EXERCISE INPUT »
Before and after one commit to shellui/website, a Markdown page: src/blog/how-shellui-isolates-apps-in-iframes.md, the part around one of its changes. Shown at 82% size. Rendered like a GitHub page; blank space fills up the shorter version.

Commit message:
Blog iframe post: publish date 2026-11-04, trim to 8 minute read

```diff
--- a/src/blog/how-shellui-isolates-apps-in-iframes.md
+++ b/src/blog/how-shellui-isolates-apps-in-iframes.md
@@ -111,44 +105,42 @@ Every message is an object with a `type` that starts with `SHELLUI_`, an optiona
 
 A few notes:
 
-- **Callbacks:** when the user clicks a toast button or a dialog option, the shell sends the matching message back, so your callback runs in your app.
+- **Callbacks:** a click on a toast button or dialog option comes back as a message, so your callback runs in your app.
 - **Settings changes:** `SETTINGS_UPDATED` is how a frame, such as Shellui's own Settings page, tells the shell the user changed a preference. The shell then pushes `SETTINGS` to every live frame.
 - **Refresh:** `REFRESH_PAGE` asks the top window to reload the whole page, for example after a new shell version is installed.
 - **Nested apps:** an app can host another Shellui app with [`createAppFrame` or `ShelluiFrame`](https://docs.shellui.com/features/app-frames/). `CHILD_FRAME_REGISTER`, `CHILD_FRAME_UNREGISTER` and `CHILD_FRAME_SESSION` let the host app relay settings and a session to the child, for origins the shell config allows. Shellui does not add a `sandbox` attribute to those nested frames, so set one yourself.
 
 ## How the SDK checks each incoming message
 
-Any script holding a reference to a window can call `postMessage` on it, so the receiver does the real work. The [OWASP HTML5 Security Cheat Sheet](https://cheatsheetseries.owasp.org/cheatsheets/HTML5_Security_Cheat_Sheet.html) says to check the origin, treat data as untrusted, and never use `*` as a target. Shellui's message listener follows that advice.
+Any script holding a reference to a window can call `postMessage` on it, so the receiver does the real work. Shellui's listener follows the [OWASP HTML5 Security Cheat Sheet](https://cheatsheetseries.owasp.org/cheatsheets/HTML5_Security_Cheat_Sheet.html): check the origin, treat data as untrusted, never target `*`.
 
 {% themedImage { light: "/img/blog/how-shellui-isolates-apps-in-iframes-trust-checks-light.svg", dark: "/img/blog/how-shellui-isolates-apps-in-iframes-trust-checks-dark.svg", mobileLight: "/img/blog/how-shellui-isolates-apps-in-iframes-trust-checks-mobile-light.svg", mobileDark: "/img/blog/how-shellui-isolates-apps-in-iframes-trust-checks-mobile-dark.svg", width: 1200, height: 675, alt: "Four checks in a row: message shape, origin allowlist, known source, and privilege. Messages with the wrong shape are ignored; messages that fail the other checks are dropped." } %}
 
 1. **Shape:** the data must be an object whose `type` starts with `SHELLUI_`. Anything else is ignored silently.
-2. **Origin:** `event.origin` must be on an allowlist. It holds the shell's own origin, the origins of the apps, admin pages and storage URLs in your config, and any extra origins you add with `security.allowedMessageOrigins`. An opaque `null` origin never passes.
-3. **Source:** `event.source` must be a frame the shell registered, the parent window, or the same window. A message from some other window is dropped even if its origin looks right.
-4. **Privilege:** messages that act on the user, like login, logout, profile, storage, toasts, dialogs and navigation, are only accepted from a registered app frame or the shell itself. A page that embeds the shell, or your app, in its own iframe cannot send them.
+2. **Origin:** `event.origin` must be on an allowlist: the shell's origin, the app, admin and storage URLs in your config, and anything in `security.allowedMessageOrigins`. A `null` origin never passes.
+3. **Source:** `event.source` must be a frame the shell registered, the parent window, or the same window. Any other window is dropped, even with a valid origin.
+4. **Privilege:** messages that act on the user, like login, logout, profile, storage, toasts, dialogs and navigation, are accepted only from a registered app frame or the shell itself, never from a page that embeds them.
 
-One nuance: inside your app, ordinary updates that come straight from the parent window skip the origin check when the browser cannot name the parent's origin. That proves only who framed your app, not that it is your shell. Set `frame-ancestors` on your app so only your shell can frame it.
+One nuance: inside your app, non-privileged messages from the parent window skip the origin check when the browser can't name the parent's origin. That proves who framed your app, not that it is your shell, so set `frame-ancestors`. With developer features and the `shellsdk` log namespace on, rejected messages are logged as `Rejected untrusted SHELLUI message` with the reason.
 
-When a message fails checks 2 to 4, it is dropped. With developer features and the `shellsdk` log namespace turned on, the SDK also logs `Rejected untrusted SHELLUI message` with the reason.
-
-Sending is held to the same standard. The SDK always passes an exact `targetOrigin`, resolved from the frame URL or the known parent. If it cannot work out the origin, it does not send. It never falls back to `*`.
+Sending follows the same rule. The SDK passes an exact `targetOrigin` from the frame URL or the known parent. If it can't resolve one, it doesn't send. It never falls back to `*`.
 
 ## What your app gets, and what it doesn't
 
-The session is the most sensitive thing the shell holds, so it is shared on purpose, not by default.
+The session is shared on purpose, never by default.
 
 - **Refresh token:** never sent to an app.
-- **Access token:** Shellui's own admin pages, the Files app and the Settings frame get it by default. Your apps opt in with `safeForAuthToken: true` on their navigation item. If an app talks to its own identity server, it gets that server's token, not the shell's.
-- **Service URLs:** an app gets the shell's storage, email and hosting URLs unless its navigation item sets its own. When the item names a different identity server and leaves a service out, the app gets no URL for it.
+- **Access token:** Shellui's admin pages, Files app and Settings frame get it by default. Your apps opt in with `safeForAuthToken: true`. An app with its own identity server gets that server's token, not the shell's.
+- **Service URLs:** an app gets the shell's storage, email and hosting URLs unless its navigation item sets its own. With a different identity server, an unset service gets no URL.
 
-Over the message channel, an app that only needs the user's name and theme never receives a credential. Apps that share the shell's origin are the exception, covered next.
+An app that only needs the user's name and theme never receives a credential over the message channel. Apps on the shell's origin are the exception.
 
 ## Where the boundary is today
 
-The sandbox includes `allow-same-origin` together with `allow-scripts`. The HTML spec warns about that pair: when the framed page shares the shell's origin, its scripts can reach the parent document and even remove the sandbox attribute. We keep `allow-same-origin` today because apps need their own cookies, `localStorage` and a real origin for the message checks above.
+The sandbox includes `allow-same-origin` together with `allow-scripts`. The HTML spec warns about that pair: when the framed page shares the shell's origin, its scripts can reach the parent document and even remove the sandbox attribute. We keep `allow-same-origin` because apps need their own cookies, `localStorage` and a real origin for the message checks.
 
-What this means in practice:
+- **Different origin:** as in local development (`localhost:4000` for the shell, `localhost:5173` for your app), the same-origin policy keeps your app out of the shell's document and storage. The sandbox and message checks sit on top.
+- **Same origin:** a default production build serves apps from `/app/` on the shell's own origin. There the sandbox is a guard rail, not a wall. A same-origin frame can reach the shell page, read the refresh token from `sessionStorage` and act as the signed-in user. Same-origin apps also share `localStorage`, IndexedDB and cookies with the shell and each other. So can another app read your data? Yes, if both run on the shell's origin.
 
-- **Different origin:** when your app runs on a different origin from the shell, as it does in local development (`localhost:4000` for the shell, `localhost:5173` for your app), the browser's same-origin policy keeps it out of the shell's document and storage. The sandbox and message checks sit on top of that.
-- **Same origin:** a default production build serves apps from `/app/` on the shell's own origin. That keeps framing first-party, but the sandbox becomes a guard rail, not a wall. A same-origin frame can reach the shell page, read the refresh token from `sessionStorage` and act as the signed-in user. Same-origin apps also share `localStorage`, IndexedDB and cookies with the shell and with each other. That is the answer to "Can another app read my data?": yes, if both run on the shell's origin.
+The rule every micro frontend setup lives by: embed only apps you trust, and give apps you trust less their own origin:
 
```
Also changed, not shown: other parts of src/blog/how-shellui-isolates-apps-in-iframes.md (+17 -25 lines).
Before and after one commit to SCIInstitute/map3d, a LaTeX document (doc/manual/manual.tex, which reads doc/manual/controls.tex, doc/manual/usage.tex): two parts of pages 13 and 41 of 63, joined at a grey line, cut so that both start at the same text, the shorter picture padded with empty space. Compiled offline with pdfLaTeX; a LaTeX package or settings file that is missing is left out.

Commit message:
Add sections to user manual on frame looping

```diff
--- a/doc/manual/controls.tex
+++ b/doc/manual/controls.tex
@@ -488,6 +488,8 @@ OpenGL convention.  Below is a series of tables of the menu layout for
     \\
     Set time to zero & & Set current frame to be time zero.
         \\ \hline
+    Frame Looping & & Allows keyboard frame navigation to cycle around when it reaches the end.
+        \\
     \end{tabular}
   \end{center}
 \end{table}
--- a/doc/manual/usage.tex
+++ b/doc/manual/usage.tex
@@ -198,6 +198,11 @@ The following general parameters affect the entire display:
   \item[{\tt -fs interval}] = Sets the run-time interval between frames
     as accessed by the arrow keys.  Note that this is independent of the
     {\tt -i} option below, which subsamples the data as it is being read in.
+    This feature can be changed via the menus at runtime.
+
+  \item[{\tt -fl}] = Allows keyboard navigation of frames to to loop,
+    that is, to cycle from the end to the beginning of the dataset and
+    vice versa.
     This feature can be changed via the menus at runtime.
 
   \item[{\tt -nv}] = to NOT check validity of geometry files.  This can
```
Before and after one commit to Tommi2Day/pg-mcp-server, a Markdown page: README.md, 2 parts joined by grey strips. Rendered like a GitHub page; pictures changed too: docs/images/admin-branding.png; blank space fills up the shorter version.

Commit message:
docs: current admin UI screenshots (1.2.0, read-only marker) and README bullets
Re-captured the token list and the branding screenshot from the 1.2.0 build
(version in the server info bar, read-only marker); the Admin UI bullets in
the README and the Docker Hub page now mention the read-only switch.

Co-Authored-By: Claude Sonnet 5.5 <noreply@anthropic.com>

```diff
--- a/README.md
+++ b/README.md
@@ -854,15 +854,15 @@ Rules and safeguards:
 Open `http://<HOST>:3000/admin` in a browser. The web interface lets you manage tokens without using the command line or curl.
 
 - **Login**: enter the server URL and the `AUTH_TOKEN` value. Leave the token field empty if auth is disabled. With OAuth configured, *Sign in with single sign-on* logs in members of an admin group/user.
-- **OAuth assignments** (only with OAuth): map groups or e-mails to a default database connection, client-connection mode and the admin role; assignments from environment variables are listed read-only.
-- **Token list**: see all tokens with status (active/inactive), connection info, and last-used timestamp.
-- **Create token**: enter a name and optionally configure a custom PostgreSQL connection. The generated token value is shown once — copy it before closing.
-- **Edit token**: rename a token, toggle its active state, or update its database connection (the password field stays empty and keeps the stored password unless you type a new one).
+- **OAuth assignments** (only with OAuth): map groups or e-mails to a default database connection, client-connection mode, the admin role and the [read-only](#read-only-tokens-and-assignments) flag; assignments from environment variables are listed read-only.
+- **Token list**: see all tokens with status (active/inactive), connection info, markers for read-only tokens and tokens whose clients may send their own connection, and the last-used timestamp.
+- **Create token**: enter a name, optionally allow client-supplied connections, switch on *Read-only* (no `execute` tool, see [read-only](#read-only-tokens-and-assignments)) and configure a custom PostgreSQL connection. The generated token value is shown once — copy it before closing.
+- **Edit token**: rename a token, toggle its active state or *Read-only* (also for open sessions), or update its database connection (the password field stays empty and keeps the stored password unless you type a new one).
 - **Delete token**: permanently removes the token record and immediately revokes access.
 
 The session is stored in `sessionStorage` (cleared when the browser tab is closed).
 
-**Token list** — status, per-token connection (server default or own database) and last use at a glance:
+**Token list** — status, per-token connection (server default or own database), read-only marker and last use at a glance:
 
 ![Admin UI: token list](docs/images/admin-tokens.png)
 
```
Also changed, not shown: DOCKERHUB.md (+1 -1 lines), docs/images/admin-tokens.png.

TASK PROMPT » How many lines of the listing include the string "images"? Answer with the number alone.

RESULT OF THIS TASK » 3